JERUSALEM -Israeli voters delivered a split decision in national elections yesterday, sparking competing claims by backers of opposition leader Benjamin Netanyahu and Foreign Minister Tzipi Livni over who will be the next prime minister.
Voters appeared to give Livni's Kadima Party, which favors negotiations with the Palestinians, a slight and unexpected edge over Netanyahu's Likud, which has been critical of peace talks, according to nearly complete returns and exit polls.
But the overall shift in Israel's parliament, the Knesset, was sharply to the right. That could make it difficult for Livni to build the coalition she would need to govern, particularly if she intends to pursue talks aimed at creating a Palestinian state.
Both candidates claimed victory, and the political jockeying was expected to intensify in the coming days. It will fall to President Shimon Peres to decide who gets first crack at forming a government - a tricky task in Israel's fractious political culture. Traditionally, the president chooses the party that receives the most seats in the 120-member Knesset, but he is not obligated to do so. Peres will now consult with all the parties to determine who has the best chance of creating a stable government.
The question of who will lead Israel could linger for weeks or more at a time when the nation faces threats from Hamas in Gaza, Hezbollah in Lebanon and an Iranian government with nuclear ambitions.
Netanyahu, who held the prime ministership during the late 1990s, delivered a victory speech just after midnight today in which he told cheering supporters in Tel Aviv that "the people of Israel have spoken clearly and sharply. The national camp, headed by the Likud, has won a clear victory."

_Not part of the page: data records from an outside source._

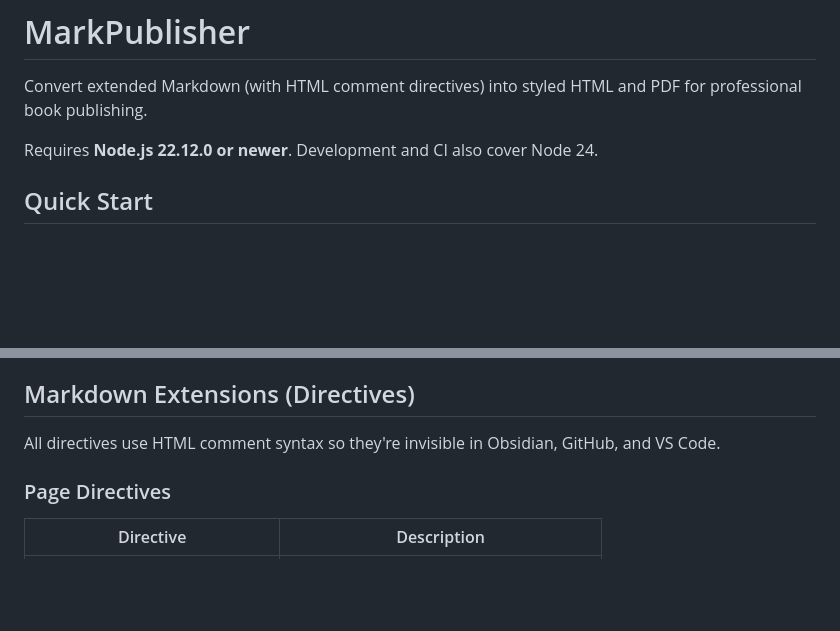
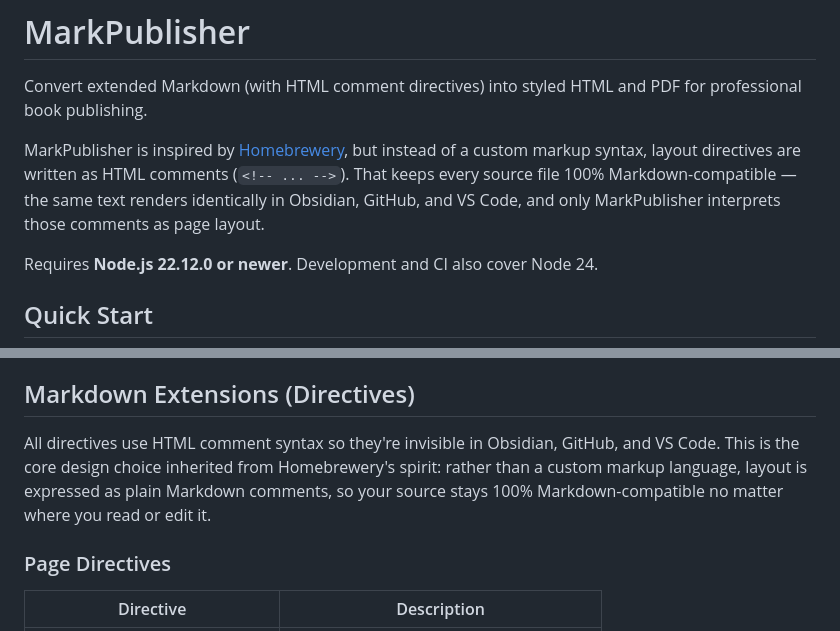
Before and after one commit to ecruzolivera/markpublisher, a Markdown page: README.md, 2 parts joined by grey strips. Drawn GitHub-style; blank space fills up the shorter version.

Commit message:
docs: note Homebrewery inspiration and Markdown-compatible directives

```diff
--- a/README.md
+++ b/README.md
@@ -1,6 +1,8 @@
 # MarkPublisher
 
 Convert extended Markdown (with HTML comment directives) into styled HTML and PDF for professional book publishing.
+
+MarkPublisher is inspired by [Homebrewery](https://homebrewery.naturalcrit.com/), but instead of a custom markup syntax, layout directives are written as HTML comments (`<!-- ... -->`). That keeps every source file 100% Markdown-compatible — the same text renders identically in Obsidian, GitHub, and VS Code, and only MarkPublisher interprets those comments as page layout.
 
 Requires **Node.js 22.12.0 or newer**. Development and CI also cover Node 24.
 
@@ -68,7 +70,7 @@ Configuration is discovered upward from the current directory. Without a config
 
 ## Markdown Extensions (Directives)
 
-All directives use HTML comment syntax so they're invisible in Obsidian, GitHub, and VS Code.
+All directives use HTML comment syntax so they're invisible in Obsidian, GitHub, and VS Code. This is the core design choice inherited from Homebrewery's spirit: rather than a custom markup language, layout is expressed as plain Markdown comments, so your source stays 100% Markdown-compatible no matter where you read or edit it.
 
 ### Page Directives
 
```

Netanyahu signaled he intended to lead a coalition of parties that, like his own, take a hawkish stance toward Iran and believe that the creation of a Palestinian state be a threat to Israeli security.
Livni, who would be Israel's first female prime minister since Golda Meir led the country more than three decades ago, served as lead negotiator during last year's unsuccessful talks with the Palestinians. Livni has favored continued efforts toward reaching a deal.
"Today the nation chose Kadima," an energetic Livni declared to a crowd of backers, who serenaded her with chants of "the next prime minister."
Livni said she would attempt to form a national unity government that includes parties across the political spectrum, including Likud.
With votes from nearly 90 percent of polling stations counted by early this morning, Kadima had won an estimated 29 seats in the 120-member Israeli parliament. Netanyahu's Likud garnered 27.
Ultra-nationalist leader Avigdor Lieberman was projected to place third, with 15 seats. Defense Minister Ehud Barak, head of the center-left Labor Party that once dominated Israeli politics, was forecast to drop to fourth at 13 seats.
Lieberman and Barak, plus the leaders of several smaller parties, could now become kingmakers as Netanyahu and Livni hustle to assemble coalitions.
Roughly speaking, Likud and smaller parties to its right appeared to control about 64 seats, while Kadima and parties to its left held about 47 seats. Parties representing Arabs with Israeli citizenship, which traditionally do not join the government, won about nine seats.
That breakdown suggests Livni would have to recruit at least one party that opposes land-for-peace talks with the Palestinians if she wants to govern.
Itzhak Galnoor, a political scientist with Hebrew University, said the muddled results present an opportunity for a unity government involving all four of the major parties. Livni, he said, was well positioned to lead it. "Because she is in the center, she could form a coalition with parties on the right and parties on the left," he said. "But that's too logical, so it probably won't happen."